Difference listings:
- - -

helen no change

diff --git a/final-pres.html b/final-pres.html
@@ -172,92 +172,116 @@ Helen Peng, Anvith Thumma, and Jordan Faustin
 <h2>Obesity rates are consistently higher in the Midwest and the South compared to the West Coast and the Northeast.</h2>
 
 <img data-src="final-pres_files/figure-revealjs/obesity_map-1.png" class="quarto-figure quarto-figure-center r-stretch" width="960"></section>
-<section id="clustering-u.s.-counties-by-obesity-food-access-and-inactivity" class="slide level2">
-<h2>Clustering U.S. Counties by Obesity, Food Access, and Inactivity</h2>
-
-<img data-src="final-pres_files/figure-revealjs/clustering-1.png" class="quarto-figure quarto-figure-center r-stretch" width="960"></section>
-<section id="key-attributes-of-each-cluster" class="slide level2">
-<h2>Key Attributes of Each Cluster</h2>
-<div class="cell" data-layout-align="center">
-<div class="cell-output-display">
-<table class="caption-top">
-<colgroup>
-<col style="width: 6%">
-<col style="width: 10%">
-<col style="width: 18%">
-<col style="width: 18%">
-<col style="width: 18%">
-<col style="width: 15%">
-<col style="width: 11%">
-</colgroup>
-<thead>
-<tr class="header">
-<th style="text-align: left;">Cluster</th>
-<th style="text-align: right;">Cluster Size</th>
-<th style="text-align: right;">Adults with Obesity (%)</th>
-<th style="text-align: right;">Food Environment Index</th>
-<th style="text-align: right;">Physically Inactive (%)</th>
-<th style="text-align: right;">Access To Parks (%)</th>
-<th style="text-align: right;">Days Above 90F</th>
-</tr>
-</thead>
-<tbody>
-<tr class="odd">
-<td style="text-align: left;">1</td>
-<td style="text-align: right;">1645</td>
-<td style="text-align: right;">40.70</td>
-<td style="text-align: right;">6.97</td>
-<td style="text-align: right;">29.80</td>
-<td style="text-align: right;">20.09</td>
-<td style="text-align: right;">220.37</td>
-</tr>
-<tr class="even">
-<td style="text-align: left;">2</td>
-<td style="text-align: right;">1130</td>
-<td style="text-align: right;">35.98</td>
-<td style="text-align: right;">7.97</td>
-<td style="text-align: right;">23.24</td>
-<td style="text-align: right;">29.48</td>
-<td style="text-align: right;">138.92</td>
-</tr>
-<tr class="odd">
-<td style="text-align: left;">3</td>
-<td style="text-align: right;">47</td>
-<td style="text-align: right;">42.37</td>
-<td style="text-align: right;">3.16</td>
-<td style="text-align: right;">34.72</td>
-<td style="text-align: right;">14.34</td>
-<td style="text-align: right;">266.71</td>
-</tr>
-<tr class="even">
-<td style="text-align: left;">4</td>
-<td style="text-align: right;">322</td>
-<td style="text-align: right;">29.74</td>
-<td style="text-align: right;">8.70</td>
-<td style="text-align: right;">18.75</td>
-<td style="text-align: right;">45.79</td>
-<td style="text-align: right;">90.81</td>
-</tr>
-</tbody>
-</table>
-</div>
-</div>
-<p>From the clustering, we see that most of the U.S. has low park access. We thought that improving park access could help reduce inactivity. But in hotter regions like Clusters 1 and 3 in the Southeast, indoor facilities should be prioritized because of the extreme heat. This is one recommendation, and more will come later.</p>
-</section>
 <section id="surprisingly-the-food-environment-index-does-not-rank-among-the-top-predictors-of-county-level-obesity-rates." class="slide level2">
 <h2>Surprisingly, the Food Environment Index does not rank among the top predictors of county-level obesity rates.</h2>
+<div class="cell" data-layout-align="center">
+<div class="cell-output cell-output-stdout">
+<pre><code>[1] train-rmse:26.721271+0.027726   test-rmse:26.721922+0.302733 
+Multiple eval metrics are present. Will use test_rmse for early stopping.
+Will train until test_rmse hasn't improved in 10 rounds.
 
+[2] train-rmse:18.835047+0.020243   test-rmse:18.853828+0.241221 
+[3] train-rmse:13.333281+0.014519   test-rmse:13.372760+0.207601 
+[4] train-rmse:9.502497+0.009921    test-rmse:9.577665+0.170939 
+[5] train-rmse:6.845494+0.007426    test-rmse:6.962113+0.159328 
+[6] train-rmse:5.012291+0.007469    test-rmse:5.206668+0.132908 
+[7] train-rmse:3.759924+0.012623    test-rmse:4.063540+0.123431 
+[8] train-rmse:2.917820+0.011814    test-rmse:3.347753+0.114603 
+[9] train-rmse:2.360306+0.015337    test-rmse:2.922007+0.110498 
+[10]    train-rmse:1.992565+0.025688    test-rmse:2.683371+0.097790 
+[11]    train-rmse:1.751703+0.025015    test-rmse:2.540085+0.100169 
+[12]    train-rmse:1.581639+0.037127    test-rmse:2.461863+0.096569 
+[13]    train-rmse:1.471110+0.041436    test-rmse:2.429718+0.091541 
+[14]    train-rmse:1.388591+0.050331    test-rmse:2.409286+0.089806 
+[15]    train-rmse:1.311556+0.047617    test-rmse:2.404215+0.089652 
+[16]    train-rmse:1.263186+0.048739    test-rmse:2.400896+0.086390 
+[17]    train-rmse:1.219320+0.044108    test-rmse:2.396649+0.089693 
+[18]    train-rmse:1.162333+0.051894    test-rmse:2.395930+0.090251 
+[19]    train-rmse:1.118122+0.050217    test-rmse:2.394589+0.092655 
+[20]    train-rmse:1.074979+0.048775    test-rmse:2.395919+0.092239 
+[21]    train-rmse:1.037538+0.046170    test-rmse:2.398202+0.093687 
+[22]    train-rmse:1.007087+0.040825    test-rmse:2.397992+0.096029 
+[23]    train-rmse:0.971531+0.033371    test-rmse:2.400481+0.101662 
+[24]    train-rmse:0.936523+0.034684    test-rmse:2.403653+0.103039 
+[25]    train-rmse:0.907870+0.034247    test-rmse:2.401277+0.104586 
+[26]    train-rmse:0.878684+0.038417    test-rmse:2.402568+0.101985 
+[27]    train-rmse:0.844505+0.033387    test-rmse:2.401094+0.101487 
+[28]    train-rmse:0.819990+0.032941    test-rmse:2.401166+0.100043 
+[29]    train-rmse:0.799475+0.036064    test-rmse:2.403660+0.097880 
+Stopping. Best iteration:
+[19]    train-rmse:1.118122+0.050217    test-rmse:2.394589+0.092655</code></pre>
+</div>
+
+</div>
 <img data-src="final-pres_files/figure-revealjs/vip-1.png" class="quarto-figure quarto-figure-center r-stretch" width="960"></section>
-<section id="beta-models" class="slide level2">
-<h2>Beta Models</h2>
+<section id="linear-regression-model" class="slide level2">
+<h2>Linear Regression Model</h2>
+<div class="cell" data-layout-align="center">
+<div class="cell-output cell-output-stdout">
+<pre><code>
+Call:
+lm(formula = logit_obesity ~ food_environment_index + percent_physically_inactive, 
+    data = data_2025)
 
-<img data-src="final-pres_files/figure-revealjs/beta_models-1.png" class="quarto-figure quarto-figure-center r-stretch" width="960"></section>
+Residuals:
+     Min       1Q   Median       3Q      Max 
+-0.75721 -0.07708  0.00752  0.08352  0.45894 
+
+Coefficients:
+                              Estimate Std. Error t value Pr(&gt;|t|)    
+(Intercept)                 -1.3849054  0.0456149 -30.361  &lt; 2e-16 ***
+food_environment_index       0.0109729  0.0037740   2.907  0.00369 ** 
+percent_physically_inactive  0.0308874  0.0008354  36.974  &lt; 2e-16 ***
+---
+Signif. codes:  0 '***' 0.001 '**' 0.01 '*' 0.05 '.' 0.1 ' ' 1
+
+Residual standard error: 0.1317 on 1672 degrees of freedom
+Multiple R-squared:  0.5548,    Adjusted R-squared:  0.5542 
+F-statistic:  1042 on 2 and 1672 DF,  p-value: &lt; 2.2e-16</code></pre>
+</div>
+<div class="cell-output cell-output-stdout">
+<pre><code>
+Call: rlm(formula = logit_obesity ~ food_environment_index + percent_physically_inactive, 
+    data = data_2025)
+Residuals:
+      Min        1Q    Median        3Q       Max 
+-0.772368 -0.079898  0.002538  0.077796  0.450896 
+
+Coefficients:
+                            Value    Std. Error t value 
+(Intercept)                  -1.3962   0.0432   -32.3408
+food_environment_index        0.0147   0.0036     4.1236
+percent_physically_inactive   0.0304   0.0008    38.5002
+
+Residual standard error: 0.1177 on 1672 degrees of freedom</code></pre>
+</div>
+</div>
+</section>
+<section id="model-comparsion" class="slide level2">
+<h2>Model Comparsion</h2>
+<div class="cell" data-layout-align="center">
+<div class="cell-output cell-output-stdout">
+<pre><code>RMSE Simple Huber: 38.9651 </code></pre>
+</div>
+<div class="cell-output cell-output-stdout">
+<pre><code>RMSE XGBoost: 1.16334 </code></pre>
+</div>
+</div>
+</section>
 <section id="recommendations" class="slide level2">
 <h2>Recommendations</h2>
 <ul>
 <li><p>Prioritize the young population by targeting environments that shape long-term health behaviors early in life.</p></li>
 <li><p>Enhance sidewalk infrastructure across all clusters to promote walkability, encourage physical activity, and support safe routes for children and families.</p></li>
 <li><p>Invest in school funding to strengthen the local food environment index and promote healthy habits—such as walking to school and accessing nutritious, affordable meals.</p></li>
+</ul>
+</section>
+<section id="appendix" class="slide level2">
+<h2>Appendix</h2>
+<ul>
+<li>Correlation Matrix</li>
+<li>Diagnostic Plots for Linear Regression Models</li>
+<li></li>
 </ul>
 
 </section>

- - -

** WHAT YOU HAVE TO DO **
Although the records may continue, retype only the lines from the first one through the one containing "-<h2>Key Attributes of Each Cluster</h2>", exactly as they appear.

** REPLY TO THE TASK **
helen no change

diff --git a/final-pres.html b/final-pres.html
@@ -172,92 +172,116 @@ Helen Peng, Anvith Thumma, and Jordan Faustin
 <h2>Obesity rates are consistently higher in the Midwest and the South compared to the West Coast and the Northeast.</h2>
 
 <img data-src="final-pres_files/figure-revealjs/obesity_map-1.png" class="quarto-figure quarto-figure-center r-stretch" width="960"></section>
-<section id="clustering-u.s.-counties-by-obesity-food-access-and-inactivity" class="slide level2">
-<h2>Clustering U.S. Counties by Obesity, Food Access, and Inactivity</h2>
-
-<img data-src="final-pres_files/figure-revealjs/clustering-1.png" class="quarto-figure quarto-figure-center r-stretch" width="960"></section>
-<section id="key-attributes-of-each-cluster" class="slide level2">
-<h2>Key Attributes of Each Cluster</h2>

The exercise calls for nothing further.